§ **Task objective**
Search the entries for the word "life". Copy each line in which it is found.

§ **Source information**
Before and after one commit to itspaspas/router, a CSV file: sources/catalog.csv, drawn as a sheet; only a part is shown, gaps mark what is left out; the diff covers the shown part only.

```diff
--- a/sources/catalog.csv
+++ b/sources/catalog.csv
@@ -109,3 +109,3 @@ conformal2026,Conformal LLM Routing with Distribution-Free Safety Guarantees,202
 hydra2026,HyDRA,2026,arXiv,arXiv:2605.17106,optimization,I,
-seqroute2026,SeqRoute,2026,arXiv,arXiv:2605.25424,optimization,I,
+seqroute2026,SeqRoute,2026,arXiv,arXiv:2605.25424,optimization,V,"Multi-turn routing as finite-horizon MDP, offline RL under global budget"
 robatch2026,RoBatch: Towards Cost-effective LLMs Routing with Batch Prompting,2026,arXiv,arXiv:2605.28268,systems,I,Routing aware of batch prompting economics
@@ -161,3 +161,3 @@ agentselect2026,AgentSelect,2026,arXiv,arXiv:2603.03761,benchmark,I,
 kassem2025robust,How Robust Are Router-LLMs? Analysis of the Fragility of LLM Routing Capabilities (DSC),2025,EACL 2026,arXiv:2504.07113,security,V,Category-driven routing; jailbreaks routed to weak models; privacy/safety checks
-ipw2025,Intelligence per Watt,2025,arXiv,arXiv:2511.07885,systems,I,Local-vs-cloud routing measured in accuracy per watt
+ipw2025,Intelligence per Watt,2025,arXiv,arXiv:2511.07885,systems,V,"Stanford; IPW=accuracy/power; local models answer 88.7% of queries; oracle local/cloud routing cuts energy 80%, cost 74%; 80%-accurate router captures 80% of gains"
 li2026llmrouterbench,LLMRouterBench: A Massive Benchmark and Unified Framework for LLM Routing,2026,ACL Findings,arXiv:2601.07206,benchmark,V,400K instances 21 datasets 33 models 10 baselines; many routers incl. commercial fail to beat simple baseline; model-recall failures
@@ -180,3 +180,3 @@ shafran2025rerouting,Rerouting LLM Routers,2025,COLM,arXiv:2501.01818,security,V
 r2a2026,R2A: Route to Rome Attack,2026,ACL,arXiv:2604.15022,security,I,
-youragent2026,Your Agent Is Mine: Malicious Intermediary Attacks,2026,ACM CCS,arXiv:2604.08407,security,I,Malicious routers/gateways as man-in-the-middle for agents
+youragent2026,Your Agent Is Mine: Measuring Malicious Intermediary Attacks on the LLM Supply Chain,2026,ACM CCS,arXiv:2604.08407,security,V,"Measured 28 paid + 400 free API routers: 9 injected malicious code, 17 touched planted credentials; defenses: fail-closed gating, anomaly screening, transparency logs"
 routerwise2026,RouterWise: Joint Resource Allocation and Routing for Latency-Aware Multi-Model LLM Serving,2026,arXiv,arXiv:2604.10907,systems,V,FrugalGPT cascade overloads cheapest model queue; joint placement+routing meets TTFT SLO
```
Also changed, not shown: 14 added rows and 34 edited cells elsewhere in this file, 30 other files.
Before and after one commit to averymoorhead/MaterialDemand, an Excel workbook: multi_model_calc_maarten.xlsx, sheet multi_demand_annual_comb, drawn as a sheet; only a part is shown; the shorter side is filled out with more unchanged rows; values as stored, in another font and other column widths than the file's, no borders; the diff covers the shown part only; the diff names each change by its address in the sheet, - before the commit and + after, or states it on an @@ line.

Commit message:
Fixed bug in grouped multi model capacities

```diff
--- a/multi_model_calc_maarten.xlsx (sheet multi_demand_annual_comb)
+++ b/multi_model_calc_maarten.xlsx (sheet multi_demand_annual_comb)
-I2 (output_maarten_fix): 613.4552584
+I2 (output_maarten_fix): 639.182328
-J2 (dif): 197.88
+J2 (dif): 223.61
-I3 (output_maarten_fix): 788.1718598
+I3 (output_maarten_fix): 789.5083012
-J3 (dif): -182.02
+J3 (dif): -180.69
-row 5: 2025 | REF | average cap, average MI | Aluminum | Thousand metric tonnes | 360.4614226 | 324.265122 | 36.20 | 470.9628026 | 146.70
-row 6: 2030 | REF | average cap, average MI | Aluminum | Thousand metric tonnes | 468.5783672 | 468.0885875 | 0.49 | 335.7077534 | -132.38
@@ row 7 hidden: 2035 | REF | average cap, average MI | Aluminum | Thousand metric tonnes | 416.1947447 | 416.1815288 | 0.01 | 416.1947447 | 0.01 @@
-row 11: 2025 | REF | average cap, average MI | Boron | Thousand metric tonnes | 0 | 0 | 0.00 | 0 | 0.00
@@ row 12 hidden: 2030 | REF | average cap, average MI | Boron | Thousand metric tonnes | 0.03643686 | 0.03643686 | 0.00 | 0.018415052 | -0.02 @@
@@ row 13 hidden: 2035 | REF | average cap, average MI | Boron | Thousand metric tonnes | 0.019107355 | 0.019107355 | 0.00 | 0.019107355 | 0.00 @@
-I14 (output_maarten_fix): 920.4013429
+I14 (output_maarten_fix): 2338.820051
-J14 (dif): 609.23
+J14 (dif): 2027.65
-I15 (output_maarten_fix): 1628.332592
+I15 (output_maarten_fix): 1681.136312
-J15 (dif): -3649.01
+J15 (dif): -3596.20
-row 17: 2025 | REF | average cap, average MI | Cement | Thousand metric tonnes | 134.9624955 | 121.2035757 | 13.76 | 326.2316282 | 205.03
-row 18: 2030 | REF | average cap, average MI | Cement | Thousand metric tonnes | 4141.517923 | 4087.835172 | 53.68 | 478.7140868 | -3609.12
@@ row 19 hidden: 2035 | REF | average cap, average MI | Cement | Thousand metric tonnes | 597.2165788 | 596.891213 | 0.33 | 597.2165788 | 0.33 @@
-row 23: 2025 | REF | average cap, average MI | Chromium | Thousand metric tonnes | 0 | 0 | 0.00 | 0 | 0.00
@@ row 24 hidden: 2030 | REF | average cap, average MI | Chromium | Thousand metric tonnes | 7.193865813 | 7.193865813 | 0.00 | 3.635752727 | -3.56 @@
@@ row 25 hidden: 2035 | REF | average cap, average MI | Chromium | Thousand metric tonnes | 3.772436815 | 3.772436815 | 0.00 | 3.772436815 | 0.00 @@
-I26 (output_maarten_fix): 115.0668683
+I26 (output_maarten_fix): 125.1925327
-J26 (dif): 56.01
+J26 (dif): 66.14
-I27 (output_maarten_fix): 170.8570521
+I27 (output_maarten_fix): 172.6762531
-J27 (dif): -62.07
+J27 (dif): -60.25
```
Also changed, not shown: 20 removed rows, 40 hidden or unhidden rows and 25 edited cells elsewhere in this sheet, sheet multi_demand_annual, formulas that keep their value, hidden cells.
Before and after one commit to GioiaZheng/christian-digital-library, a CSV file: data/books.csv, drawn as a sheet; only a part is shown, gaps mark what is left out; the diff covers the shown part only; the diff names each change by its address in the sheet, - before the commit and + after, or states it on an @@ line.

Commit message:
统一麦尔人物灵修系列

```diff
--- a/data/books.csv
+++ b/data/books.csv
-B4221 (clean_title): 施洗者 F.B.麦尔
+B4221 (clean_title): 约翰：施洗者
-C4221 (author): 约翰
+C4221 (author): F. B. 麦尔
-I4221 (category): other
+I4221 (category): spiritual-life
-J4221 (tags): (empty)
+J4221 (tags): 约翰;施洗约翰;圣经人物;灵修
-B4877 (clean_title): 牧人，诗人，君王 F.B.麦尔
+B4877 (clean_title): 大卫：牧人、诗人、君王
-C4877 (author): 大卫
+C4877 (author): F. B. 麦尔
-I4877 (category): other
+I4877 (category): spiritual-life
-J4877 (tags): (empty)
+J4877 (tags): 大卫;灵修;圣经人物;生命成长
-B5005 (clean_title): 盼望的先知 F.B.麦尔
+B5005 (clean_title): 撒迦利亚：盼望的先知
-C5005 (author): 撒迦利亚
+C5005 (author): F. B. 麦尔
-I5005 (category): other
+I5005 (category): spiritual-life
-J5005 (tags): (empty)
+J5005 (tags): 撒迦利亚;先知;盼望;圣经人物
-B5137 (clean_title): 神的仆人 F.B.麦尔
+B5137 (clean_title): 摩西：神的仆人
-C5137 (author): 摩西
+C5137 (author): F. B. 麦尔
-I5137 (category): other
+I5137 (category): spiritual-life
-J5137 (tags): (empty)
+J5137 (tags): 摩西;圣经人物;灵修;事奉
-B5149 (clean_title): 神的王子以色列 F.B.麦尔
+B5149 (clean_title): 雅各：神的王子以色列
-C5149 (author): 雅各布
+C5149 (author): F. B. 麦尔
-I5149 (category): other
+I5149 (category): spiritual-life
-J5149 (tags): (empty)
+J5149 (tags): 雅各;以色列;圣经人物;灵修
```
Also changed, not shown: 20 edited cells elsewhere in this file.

§ **Exercise solution**
+I4221 (category): spiritual-life
+I4877 (category): spiritual-life
+I5005 (category): spiritual-life
+I5137 (category): spiritual-life
+I5149 (category): spiritual-life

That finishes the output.